Credit: GE Aviation

As the airframers go, so goes the aircraft engine industry. 

After spending most of the past decade accelerating production to keep pace with unprecedented airliner delivery rates the engine makers have spent the past month in reverse thrust.

But as production lines slow, and in some cases come to a full stop, the grim guessing game about the industry’s post-COVID-19 pandemic future can begin. For every engine company, anchored midway between their own supply chains and Airbus, Boeing and Embraer in particular, all scenarios paint a bleak picture and the potential impact of the virus-triggered crisis is alarming on at least three key levels.

Near term, all must weather the storm and rapidly shrink capacity by 40% or even more to match the new realities of the slower airframe production rates now expected for the next couple of years. Second, having long since focused the core of their business models on the aftermarket, they must adjust to significantly lower revenues from a near term reduction in demand for maintenance, repair and overhaul (MRO) services.

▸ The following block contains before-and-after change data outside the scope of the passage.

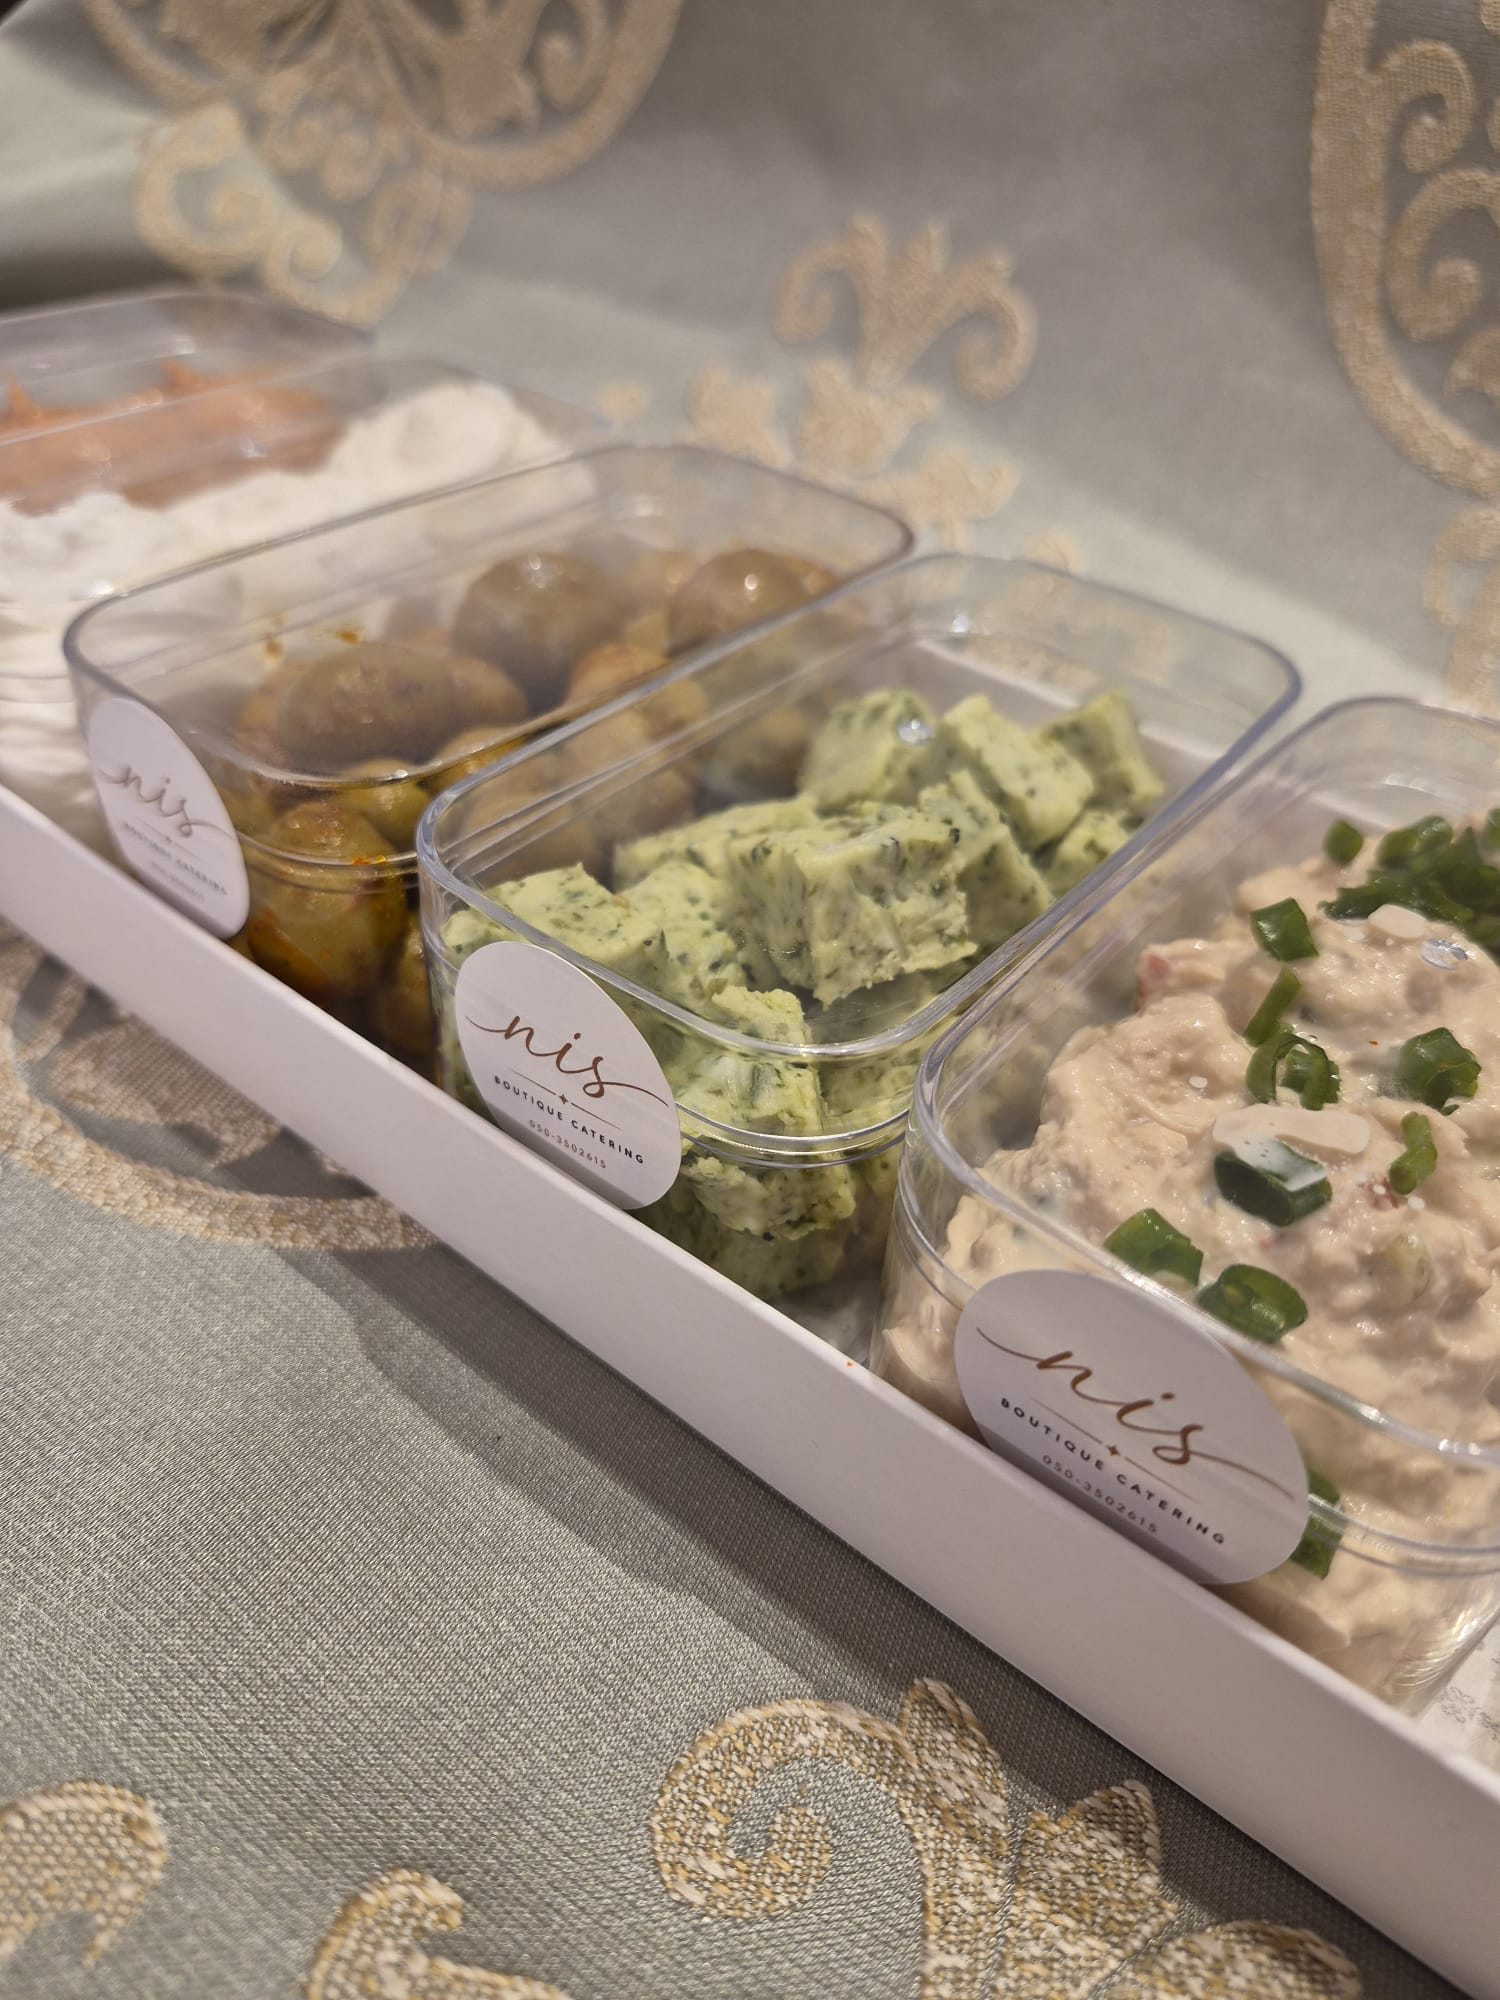
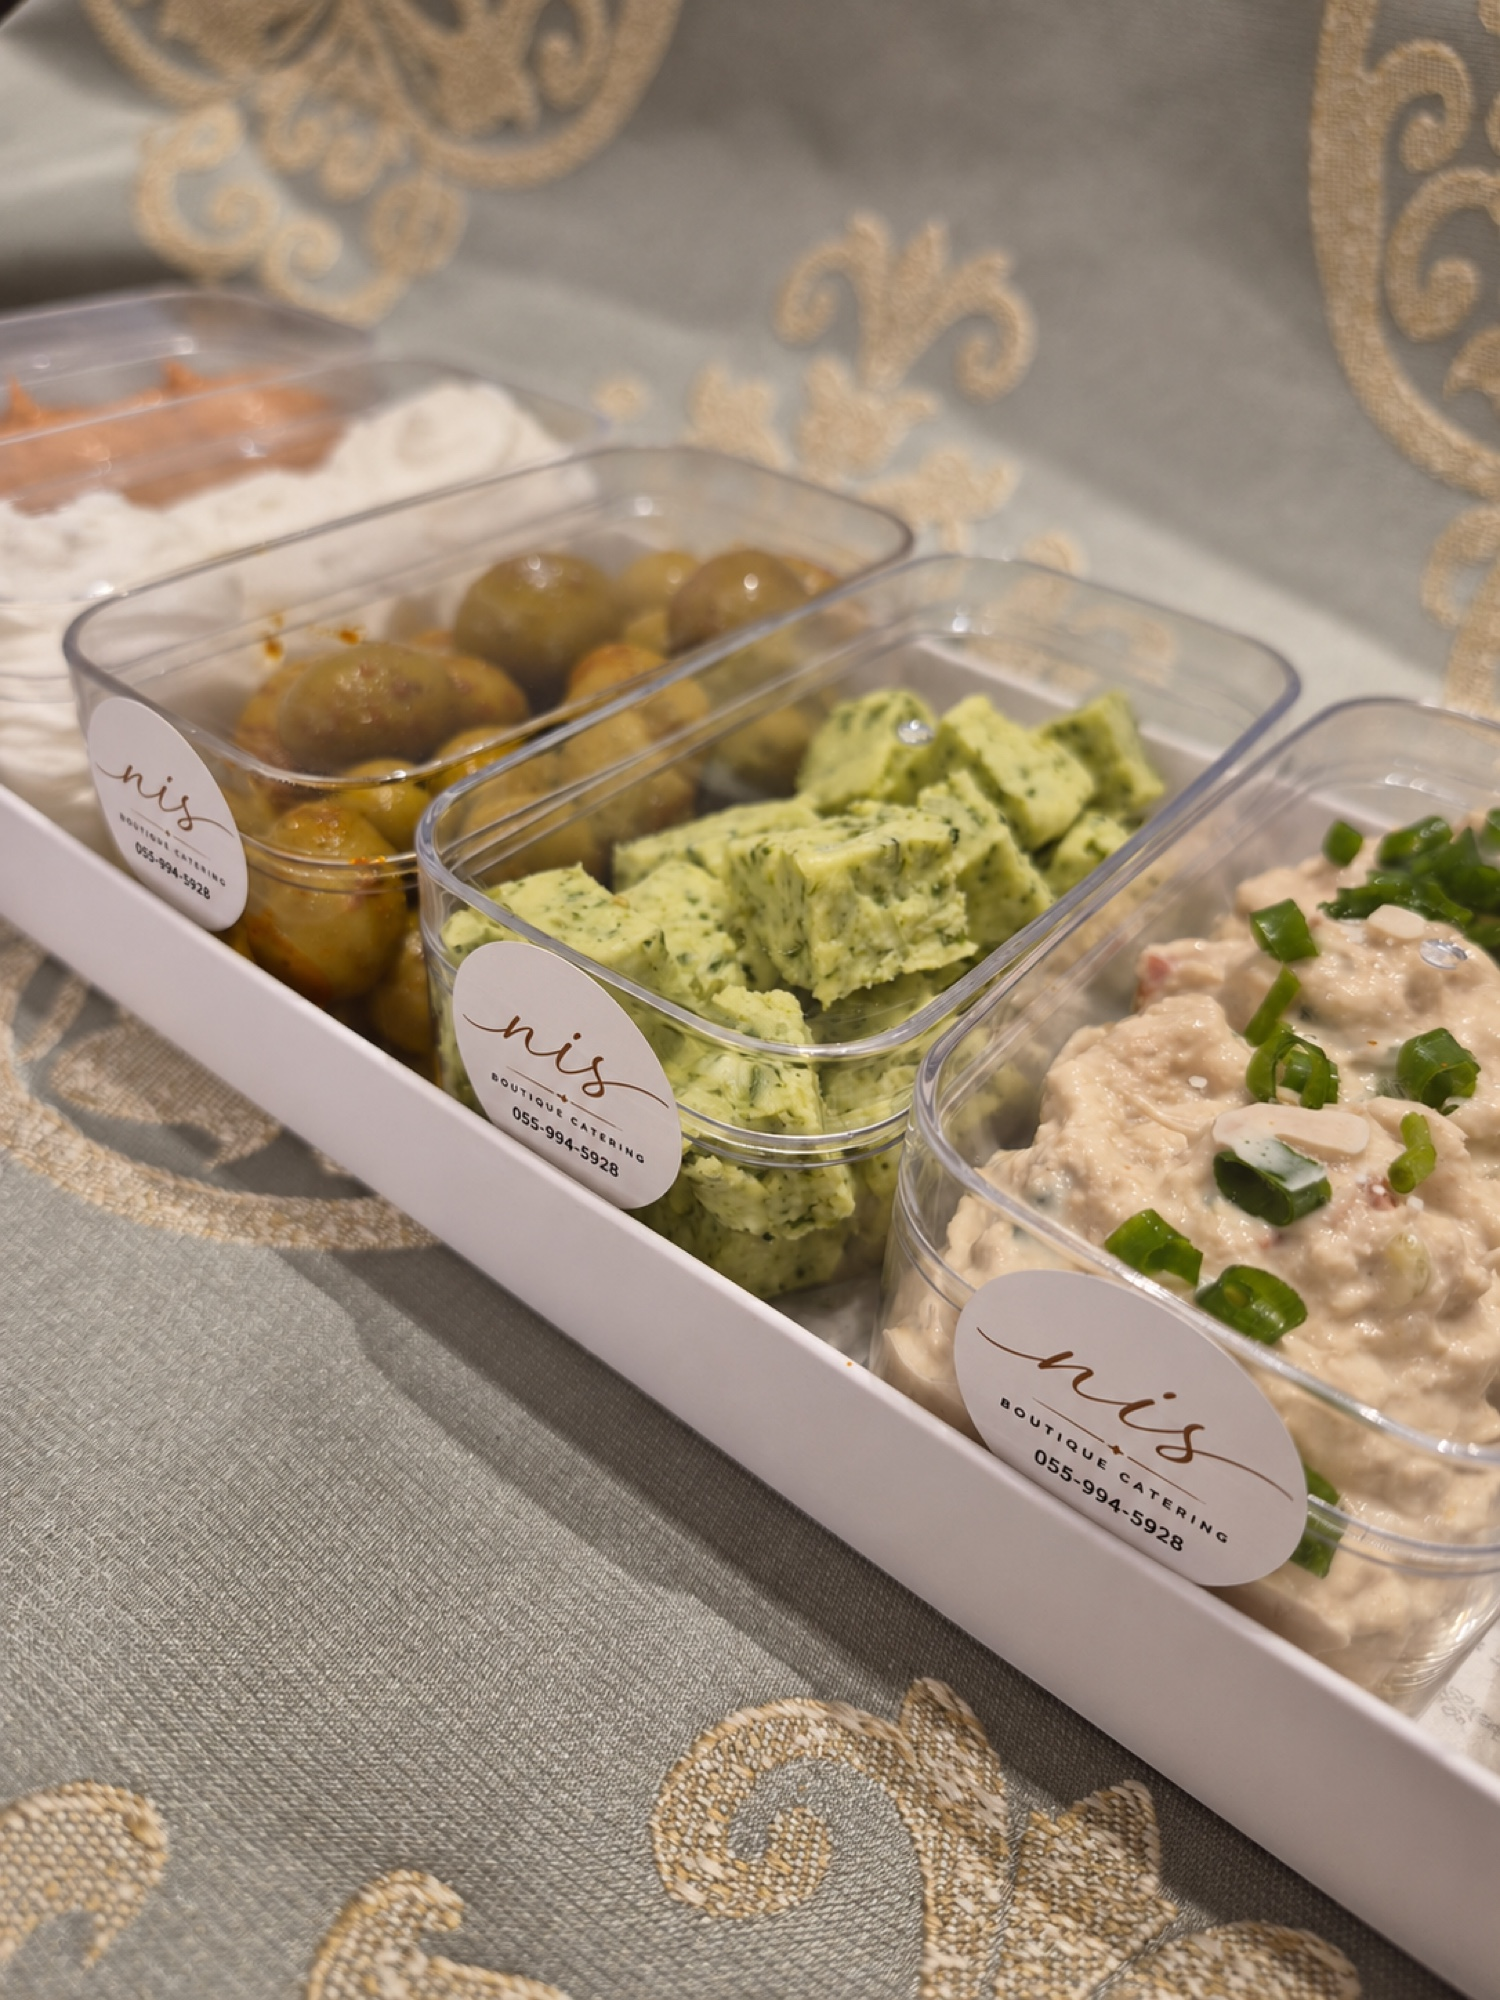
fix: correct dip tray branding and mousse title

diff --git a/apps/frontend/nis-boutique-catering/src/App.test.tsx b/apps/frontend/nis-boutique-catering/src/App.test.tsx
@@ -31,6 +31,7 @@ describe('NIS ordering site', () => {
     expect(products.every((product) => product.status === 'approved')).toBe(true);
     expect(products.some((product) => product.seq === 59)).toBe(false);
     expect(products.filter((product) => [50, 51, 55, 56, 57, 58, 63, 64, 65, 66, 67, 68, 69, 70, 71].includes(product.seq))).toHaveLength(15);
+    expect(products.find((product) => product.seq === 70)?.name).toBe('מוס טעמים משתנים - 24 יחידות');
     expect(screen.getByRole('heading', { name: 'מגשי מיקס ושייקים' })).toBeInTheDocument();
     expect(screen.getByRole('heading', { name: 'מוצרים חדשים' })).toBeInTheDocument();
     expect(screen.getAllByText('מחיר בהתאמה אישית')).toHaveLength(3);

diff --git a/apps/frontend/nis-boutique-catering/data/products.js b/apps/frontend/nis-boutique-catering/data/products.js
@@ -542,7 +542,7 @@ export const products = [
   {
     "seq": 70,
     "category": "מוצרים חדשים",
-    "name": "מוס - 24 יחידות",
+    "name": "מוס טעמים משתנים - 24 יחידות",
     "description": "טעמים משתנים. פרווה / חלבי.",
     "priceIls": 240,
     "priceLabel": null,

Third, with nearly all their resources dedicated to survival, reduced revenues and spending trimmed, development of new engines and propulsion technology is expected to slow significantly—at least in the near term. However, all the manufacturers know that in the mid-to-longer term the environmental pressures on performance will return and so will the relentless demand for lower emissions and greater innovation. Already committed programs will therefore continue, albeit potentially stretched over longer test and development schedules.

From a volume perspective, GE Aviation and Safran’s CFM joint venture is expected to see the greatest change. Having delivered 1,736 LEAP-1s and 391 CFM56-5/7s in 2019, output from the combined French and U.S. operations will decline significantly in 2020 in lockstep with urgent reductions in production at Airbus and Boeing. CFM, which was previously on track towards a planned annual production rate of more than 2,000 LEAP-1s by the end of 2020, cannot comment on numbers while its parent companies remain in a dark period prior to earnings calls at the end of April, but is expected to slash this target by around half. 

GE Aviation, which was already expecting a leaner 2020 before the COVID-19 pandemic because of delays to the GE9X-powered Boeing 777-9 and slow-downs to the GE90-115/GEnx-1 powered 777-200LR/300ER and 787 programs, is eyeing the even more troubling impact of the crisis on its aftermarket business. Although around a quarter of GE Aviation’s revenues come from its military and other businesses, just 30% comes from commercial engine sales. A much larger portion of its revenue—approximately 45%—comes from MRO services. 

While some programs, like the CFM56 for the P-8 maritime patrol aircraft as well as military fighter engine efforts, will continue much as before, the company has already taken drastic action to stem losses by furloughing half of its engine manufacturing workers for four weeks. This move, taken in early April, followed an announcement in late March that it was reducing its workforce by 10% (around 2,500 employees), in direct response to the collapse of its MRO workload which the company estimates will be down by around 50% through mid-year at least. 

However, given the exodus of around two-thirds of the world’s airline fleets into storage (almost 17,000 aircraft), the short to medium outlook for engine MRO would be described as dire at best. Compounding the issue for many of the OEMs is that the higher value aftermarket engines powering the widebody fleet, particularly the older generation Airbus and Boeing models, now look increasingly unlikely to ever return to service—at least in their existing guise. 

For Rolls-Royce, this problem is particularly acute as the UK engine maker focused increasingly on the widebody market over the past decade, widening its exposure to reliance on the support revenue from aftermarket work on older fleets of 747 and 777s as well as older A330s. With full-time premature retirement a possibility, including the previously unthinkable sunsetting of relatively young Trent 900-powered A380s as well as the rapid decline of the RB211-535 powered 757 and Trent 500-powered A340-600 fleets, the company can no longer bank on the expected rebound in deferred maintenance coming out of the crisis.

Rolls has also rushed to mitigate losses by enacting measures aimed at saving at least £750 million ($937 million) in cash this year. These include a 10% salary cut for the global workforce and canceling dividend payments. Further moves are expected as the company adjusts to rate reductions announced by Airbus involving the Trent-powered A330no and A350-900/1000, as well as yet-to-be announced rate cuts for the Trent 1000-powered 787 which will shortly be revealed in detail by Boeing.

Pratt & Whitney, now part of Raytheon Technologies, is similarly impacted across the board with production of the PW1000G geared turbofan reduced for the A220/A320neo families and commercial revenues hit by falling aftermarket revenues for the PW2000/PW4000 and V2500. Measures such as 10% pay cuts through year-end, as well as furloughs, are being introduced while research and development spending is being frozen. Deliveries of military engines, in particular the F135 for the F-35 fighter and PW4000 for the KC-45A tanker remain unaffected. The early retirements of the PW4000, as well as some CF6-powered fleets, is also significantly impacting revenues for German engine maker MTU.

Guy Norris

Guy is a Senior Editor for Aviation Week, covering technology and propulsion. He is based in Colorado Springs.